◆ Dataset excerpts ◆
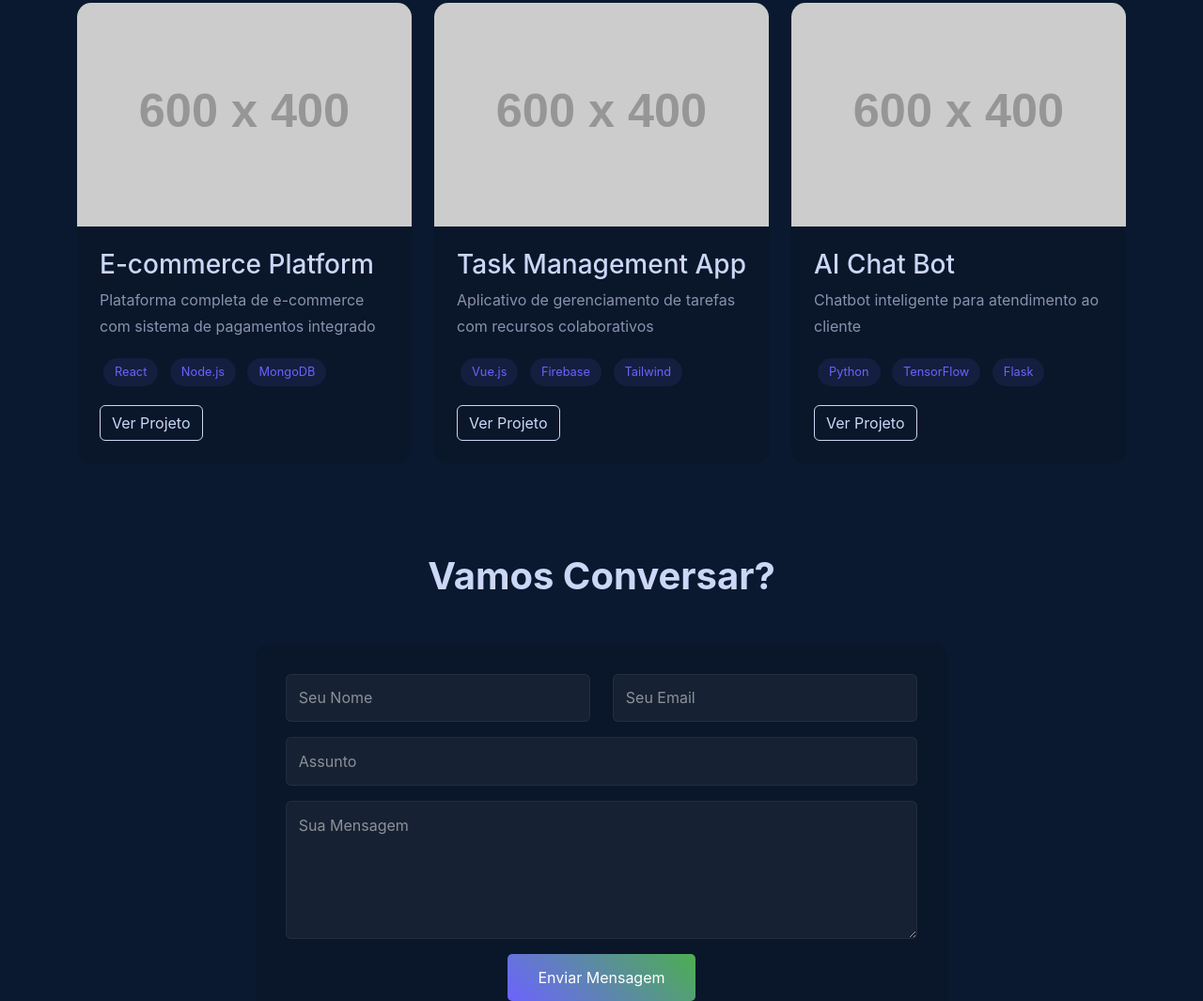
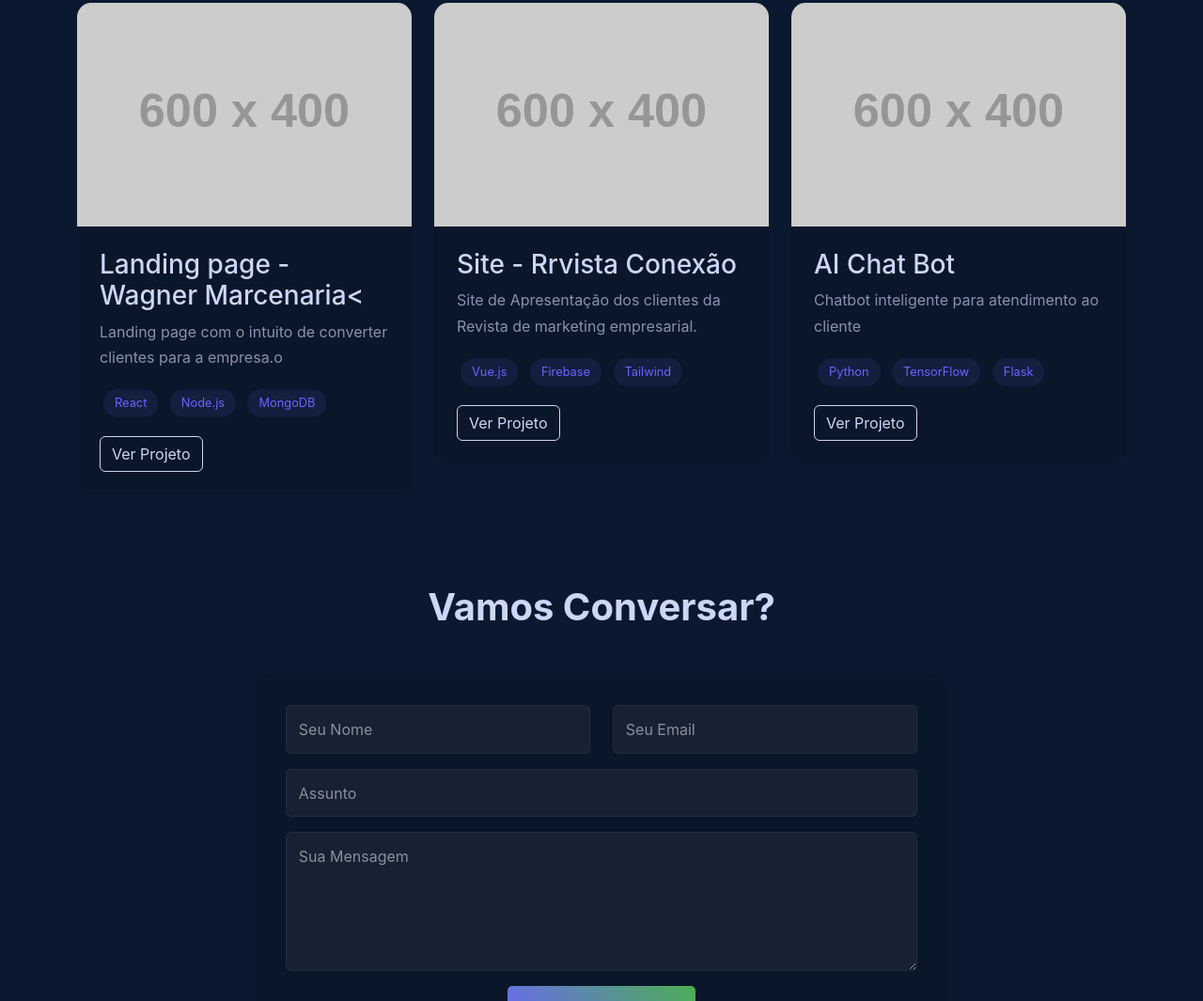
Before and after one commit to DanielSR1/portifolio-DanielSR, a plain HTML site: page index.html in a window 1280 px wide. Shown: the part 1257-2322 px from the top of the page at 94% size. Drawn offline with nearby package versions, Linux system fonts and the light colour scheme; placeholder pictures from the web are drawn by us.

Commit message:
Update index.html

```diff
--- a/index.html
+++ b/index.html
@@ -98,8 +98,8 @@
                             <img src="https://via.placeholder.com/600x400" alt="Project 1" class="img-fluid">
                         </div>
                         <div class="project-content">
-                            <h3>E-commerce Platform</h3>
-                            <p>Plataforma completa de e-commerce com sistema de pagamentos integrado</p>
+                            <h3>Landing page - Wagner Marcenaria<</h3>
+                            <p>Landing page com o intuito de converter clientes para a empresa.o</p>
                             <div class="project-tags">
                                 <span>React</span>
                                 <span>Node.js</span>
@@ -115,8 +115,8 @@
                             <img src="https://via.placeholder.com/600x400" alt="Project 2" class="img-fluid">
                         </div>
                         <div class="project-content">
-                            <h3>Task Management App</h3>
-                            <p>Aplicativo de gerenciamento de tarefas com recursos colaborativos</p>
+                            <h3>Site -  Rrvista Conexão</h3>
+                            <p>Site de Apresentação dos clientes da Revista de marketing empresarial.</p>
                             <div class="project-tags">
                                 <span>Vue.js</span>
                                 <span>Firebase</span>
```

◆ How to complete this task ◆
For the material above, repeat each line exactly and leave out the pictures.

◆ Exercise result ◆
Before and after one commit to DanielSR1/portifolio-DanielSR, a plain HTML site: page index.html in a window 1280 px wide. Shown: the part 1257-2322 px from the top of the page at 94% size. Drawn offline with nearby package versions, Linux system fonts and the light colour scheme; placeholder pictures from the web are drawn by us.

Commit message:
Update index.html

```diff
--- a/index.html
+++ b/index.html
@@ -98,8 +98,8 @@
                             <img src="https://via.placeholder.com/600x400" alt="Project 1" class="img-fluid">
                         </div>
                         <div class="project-content">
-                            <h3>E-commerce Platform</h3>
-                            <p>Plataforma completa de e-commerce com sistema de pagamentos integrado</p>
+                            <h3>Landing page - Wagner Marcenaria<</h3>
+                            <p>Landing page com o intuito de converter clientes para a empresa.o</p>
                             <div class="project-tags">
                                 <span>React</span>
                                 <span>Node.js</span>
@@ -115,8 +115,8 @@
                             <img src="https://via.placeholder.com/600x400" alt="Project 2" class="img-fluid">
                         </div>
                         <div class="project-content">
-                            <h3>Task Management App</h3>
-                            <p>Aplicativo de gerenciamento de tarefas com recursos colaborativos</p>
+                            <h3>Site -  Rrvista Conexão</h3>
+                            <p>Site de Apresentação dos clientes da Revista de marketing empresarial.</p>
                             <div class="project-tags">
                                 <span>Vue.js</span>
                                 <span>Firebase</span>
```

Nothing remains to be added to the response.